*** Begin section ***
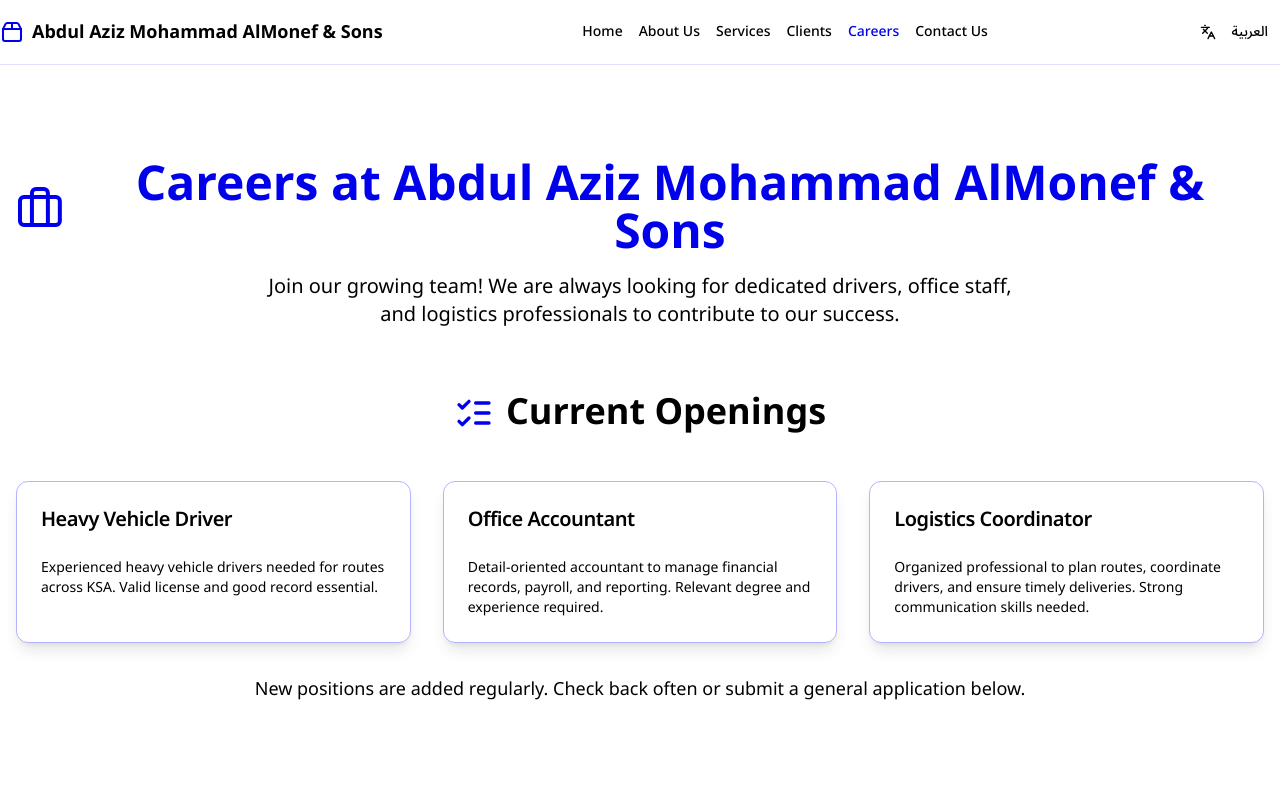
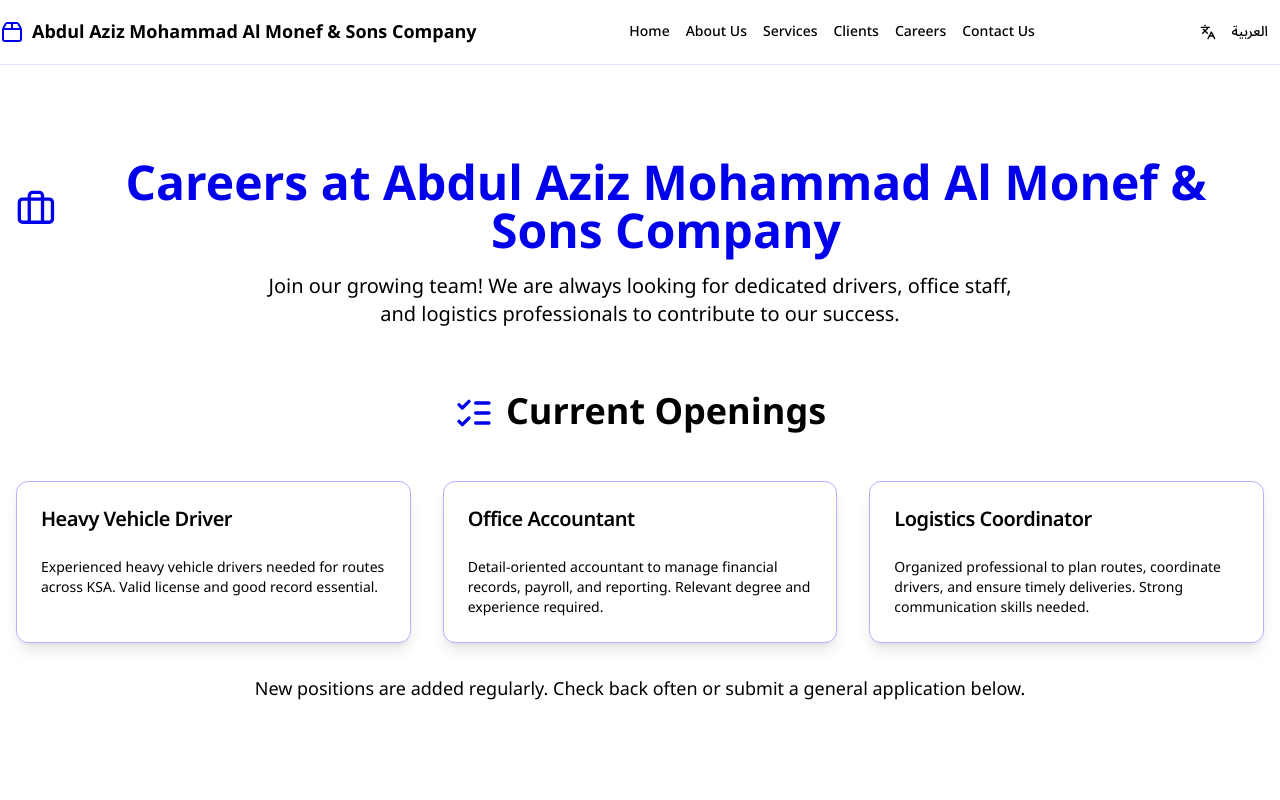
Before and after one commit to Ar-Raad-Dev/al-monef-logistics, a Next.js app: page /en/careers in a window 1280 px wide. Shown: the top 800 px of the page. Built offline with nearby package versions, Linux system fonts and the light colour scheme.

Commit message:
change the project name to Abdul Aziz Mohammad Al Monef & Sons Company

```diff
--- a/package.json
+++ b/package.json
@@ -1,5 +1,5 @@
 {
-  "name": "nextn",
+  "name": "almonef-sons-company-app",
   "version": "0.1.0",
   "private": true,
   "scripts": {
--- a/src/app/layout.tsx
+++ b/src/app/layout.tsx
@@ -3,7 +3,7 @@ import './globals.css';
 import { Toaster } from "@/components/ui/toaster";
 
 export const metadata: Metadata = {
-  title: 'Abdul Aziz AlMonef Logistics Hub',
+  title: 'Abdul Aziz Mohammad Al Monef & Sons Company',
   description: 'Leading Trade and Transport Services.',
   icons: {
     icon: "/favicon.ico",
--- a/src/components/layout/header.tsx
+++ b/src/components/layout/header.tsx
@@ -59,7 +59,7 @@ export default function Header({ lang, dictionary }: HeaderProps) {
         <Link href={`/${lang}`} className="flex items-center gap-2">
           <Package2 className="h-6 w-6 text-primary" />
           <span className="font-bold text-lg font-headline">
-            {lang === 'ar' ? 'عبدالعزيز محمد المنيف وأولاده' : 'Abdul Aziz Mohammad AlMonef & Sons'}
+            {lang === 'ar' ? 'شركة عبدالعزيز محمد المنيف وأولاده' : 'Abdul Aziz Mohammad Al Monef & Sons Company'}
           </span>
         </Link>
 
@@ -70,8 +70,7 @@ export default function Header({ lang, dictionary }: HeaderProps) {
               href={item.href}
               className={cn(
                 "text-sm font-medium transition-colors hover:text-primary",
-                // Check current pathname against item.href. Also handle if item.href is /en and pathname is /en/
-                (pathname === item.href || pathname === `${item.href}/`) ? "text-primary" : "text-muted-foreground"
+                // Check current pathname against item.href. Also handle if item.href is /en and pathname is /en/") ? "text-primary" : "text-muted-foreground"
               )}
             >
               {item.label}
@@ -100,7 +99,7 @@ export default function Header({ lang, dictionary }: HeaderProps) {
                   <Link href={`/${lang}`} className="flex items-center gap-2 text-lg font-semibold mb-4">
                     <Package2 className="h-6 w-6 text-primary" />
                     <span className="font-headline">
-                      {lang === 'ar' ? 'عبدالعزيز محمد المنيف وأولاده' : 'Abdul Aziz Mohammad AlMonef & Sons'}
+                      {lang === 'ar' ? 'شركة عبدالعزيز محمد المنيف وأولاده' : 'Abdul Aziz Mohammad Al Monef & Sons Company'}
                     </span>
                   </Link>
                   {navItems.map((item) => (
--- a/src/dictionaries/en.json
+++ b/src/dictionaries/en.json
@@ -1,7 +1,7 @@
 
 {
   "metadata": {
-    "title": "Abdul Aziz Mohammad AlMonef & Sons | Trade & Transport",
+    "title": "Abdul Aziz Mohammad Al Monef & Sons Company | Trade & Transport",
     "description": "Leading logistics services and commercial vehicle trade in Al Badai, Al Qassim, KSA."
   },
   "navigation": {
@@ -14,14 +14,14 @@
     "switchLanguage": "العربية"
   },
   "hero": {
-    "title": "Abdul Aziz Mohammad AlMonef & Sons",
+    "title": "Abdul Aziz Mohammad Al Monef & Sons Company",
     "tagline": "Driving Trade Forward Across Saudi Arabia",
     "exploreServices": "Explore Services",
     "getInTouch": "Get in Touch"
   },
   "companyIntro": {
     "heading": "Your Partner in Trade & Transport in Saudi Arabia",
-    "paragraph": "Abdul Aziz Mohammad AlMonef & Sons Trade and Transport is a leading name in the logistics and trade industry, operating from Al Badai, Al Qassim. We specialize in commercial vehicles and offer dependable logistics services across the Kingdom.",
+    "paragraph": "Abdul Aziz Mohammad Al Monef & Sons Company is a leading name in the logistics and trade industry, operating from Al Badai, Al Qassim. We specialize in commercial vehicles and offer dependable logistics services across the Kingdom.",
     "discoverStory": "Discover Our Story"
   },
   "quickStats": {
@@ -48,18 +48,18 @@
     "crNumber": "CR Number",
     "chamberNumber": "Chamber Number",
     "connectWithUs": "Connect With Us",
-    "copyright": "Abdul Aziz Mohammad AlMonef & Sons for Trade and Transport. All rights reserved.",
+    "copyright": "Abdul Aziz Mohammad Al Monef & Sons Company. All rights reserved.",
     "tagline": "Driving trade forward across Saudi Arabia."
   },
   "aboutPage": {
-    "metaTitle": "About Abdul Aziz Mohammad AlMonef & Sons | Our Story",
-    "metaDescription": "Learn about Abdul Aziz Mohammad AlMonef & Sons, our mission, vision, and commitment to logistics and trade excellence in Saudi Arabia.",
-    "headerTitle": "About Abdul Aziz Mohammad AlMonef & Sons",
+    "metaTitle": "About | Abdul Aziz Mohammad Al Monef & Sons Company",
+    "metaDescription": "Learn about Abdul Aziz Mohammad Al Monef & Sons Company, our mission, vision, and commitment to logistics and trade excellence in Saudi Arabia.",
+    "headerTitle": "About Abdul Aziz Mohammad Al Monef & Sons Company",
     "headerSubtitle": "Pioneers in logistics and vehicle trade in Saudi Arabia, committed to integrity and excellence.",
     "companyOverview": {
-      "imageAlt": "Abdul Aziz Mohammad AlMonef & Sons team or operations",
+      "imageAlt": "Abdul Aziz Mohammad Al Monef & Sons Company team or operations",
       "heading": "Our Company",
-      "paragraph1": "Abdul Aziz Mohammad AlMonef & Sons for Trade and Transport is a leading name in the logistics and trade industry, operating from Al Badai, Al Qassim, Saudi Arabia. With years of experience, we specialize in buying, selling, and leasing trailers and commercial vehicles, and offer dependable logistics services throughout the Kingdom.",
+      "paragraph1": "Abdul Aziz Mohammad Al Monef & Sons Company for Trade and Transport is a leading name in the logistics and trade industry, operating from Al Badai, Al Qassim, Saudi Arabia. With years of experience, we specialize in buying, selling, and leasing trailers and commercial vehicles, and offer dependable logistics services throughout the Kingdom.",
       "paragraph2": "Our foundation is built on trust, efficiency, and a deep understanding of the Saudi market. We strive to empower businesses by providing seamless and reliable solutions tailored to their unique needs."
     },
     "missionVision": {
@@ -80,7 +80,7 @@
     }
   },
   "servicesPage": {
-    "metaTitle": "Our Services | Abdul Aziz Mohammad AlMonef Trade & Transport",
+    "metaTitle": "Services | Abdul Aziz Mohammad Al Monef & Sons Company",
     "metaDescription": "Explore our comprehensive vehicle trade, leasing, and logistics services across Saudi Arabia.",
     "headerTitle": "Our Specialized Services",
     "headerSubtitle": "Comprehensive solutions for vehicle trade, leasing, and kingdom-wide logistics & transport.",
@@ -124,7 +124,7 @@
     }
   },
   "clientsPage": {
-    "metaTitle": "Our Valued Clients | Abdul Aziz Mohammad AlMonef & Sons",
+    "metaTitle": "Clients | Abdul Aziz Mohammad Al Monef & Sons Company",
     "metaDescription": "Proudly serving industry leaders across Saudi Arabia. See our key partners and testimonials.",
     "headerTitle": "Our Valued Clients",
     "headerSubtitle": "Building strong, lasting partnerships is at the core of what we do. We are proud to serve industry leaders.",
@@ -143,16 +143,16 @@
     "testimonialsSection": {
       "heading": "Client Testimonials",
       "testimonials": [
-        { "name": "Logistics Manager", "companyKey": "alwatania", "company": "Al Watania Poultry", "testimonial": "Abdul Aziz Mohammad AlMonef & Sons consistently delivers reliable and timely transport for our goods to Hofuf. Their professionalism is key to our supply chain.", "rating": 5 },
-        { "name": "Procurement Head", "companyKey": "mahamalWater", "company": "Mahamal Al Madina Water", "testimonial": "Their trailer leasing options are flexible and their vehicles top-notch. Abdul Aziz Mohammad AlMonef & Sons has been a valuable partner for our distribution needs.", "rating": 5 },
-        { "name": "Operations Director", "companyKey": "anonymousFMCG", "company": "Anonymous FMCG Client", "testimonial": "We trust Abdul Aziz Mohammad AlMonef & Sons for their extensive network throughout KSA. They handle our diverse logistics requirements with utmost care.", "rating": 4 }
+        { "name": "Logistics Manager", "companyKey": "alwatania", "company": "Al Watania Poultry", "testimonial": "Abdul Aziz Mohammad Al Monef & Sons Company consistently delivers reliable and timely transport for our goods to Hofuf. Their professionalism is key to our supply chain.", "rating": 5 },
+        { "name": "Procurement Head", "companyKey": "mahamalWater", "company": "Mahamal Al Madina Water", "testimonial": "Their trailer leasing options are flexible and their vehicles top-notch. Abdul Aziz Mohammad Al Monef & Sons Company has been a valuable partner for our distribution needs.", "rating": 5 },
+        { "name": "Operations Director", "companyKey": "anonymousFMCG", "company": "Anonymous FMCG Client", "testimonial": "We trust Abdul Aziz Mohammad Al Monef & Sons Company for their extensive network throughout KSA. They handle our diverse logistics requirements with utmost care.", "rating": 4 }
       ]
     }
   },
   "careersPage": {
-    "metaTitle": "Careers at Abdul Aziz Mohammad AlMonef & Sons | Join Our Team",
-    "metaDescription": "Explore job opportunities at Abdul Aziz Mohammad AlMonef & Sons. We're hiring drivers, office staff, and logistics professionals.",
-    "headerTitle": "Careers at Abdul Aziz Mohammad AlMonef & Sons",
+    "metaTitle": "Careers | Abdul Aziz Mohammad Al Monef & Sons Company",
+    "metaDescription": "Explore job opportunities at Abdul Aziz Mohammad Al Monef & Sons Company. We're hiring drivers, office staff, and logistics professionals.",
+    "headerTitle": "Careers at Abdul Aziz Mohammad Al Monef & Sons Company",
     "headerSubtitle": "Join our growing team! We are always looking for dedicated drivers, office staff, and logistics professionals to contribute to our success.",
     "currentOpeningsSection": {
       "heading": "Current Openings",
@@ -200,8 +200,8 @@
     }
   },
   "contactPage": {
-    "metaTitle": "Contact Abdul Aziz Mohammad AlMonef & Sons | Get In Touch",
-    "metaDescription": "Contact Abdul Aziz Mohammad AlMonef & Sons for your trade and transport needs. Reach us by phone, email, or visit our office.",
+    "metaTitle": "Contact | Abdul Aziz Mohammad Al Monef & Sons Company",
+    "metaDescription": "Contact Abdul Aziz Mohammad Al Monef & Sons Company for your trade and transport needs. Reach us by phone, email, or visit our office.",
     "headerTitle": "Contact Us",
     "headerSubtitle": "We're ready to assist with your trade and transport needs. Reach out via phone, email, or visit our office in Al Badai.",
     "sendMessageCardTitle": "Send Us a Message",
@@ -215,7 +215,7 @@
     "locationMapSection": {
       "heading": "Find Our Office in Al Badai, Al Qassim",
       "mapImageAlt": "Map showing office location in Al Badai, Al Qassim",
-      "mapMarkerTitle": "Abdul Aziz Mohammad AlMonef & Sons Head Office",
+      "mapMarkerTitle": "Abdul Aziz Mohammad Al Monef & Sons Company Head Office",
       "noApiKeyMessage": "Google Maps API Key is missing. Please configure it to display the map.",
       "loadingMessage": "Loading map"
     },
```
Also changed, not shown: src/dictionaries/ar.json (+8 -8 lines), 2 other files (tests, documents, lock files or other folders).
*** End section ***
→ **WHAT THE TASK REQUIRES**
Go through the listing above and return every line where the word "json" occurs.

→ **YOUR RESPONSE**
--- a/package.json
+++ b/package.json
--- a/src/dictionaries/en.json
+++ b/src/dictionaries/en.json
Also changed, not shown: src/dictionaries/ar.json (+8 -8 lines), 2 other files (tests, documents, lock files or other folders).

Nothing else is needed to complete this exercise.